▼

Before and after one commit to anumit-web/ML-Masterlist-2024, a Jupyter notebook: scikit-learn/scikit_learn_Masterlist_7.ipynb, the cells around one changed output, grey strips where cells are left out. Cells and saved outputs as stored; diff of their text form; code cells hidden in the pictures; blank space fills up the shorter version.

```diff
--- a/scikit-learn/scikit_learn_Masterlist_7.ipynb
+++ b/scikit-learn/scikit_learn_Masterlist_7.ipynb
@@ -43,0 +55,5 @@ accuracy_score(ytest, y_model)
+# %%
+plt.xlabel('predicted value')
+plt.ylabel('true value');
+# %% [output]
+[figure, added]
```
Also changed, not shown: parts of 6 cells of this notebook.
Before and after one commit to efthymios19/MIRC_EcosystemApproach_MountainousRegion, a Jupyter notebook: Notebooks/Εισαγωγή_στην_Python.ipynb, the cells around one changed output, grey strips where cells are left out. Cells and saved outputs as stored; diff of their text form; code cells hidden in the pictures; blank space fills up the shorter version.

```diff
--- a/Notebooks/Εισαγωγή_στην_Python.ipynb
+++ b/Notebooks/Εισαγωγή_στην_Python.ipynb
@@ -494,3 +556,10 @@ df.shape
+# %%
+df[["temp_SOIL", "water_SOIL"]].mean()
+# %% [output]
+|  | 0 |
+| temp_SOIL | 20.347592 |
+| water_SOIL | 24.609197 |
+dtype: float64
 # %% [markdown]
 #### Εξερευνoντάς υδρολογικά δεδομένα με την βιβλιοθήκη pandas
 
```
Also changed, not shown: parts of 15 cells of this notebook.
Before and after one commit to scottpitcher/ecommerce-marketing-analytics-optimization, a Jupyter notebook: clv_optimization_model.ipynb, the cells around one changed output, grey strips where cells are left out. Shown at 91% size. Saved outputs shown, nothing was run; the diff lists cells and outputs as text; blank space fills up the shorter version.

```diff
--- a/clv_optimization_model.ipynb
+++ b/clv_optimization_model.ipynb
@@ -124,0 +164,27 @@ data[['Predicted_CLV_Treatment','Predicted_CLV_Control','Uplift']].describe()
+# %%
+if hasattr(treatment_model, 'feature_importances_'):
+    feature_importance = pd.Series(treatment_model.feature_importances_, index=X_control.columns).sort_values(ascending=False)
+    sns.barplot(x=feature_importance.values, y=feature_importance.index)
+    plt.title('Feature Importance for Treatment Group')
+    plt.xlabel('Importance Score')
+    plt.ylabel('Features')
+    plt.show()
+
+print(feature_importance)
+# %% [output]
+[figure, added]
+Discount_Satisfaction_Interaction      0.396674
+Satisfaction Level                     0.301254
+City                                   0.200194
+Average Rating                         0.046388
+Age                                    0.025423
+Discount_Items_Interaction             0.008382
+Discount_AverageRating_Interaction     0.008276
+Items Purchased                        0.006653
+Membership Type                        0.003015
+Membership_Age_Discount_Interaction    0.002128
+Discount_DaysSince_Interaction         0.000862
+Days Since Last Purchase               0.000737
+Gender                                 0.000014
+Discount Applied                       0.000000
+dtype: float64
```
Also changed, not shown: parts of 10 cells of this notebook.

▲

What is being asked ▸
Print out the whole of the material exactly, line for line.

Answer for the task ▸
Before and after one commit to anumit-web/ML-Masterlist-2024, a Jupyter notebook: scikit-learn/scikit_learn_Masterlist_7.ipynb, the cells around one changed output, grey strips where cells are left out. Cells and saved outputs as stored; diff of their text form; code cells hidden in the pictures; blank space fills up the shorter version.

```diff
--- a/scikit-learn/scikit_learn_Masterlist_7.ipynb
+++ b/scikit-learn/scikit_learn_Masterlist_7.ipynb
@@ -43,0 +55,5 @@ accuracy_score(ytest, y_model)
+# %%
+plt.xlabel('predicted value')
+plt.ylabel('true value');
+# %% [output]
+[figure, added]
```
Also changed, not shown: parts of 6 cells of this notebook.
Before and after one commit to efthymios19/MIRC_EcosystemApproach_MountainousRegion, a Jupyter notebook: Notebooks/Εισαγωγή_στην_Python.ipynb, the cells around one changed output, grey strips where cells are left out. Cells and saved outputs as stored; diff of their text form; code cells hidden in the pictures; blank space fills up the shorter version.

```diff
--- a/Notebooks/Εισαγωγή_στην_Python.ipynb
+++ b/Notebooks/Εισαγωγή_στην_Python.ipynb
@@ -494,3 +556,10 @@ df.shape
+# %%
+df[["temp_SOIL", "water_SOIL"]].mean()
+# %% [output]
+|  | 0 |
+| temp_SOIL | 20.347592 |
+| water_SOIL | 24.609197 |
+dtype: float64
 # %% [markdown]
 #### Εξερευνoντάς υδρολογικά δεδομένα με την βιβλιοθήκη pandas
 
```
Also changed, not shown: parts of 15 cells of this notebook.
Before and after one commit to scottpitcher/ecommerce-marketing-analytics-optimization, a Jupyter notebook: clv_optimization_model.ipynb, the cells around one changed output, grey strips where cells are left out. Shown at 91% size. Saved outputs shown, nothing was run; the diff lists cells and outputs as text; blank space fills up the shorter version.

```diff
--- a/clv_optimization_model.ipynb
+++ b/clv_optimization_model.ipynb
@@ -124,0 +164,27 @@ data[['Predicted_CLV_Treatment','Predicted_CLV_Control','Uplift']].describe()
+# %%
+if hasattr(treatment_model, 'feature_importances_'):
+    feature_importance = pd.Series(treatment_model.feature_importances_, index=X_control.columns).sort_values(ascending=False)
+    sns.barplot(x=feature_importance.values, y=feature_importance.index)
+    plt.title('Feature Importance for Treatment Group')
+    plt.xlabel('Importance Score')
+    plt.ylabel('Features')
+    plt.show()
+
+print(feature_importance)
+# %% [output]
+[figure, added]
+Discount_Satisfaction_Interaction      0.396674
+Satisfaction Level                     0.301254
+City                                   0.200194
+Average Rating                         0.046388
+Age                                    0.025423
+Discount_Items_Interaction             0.008382
+Discount_AverageRating_Interaction     0.008276
+Items Purchased                        0.006653
+Membership Type                        0.003015
+Membership_Age_Discount_Interaction    0.002128
+Discount_DaysSince_Interaction         0.000862
+Days Since Last Purchase               0.000737
+Gender                                 0.000014
+Discount Applied                       0.000000
+dtype: float64
```
Also changed, not shown: parts of 10 cells of this notebook.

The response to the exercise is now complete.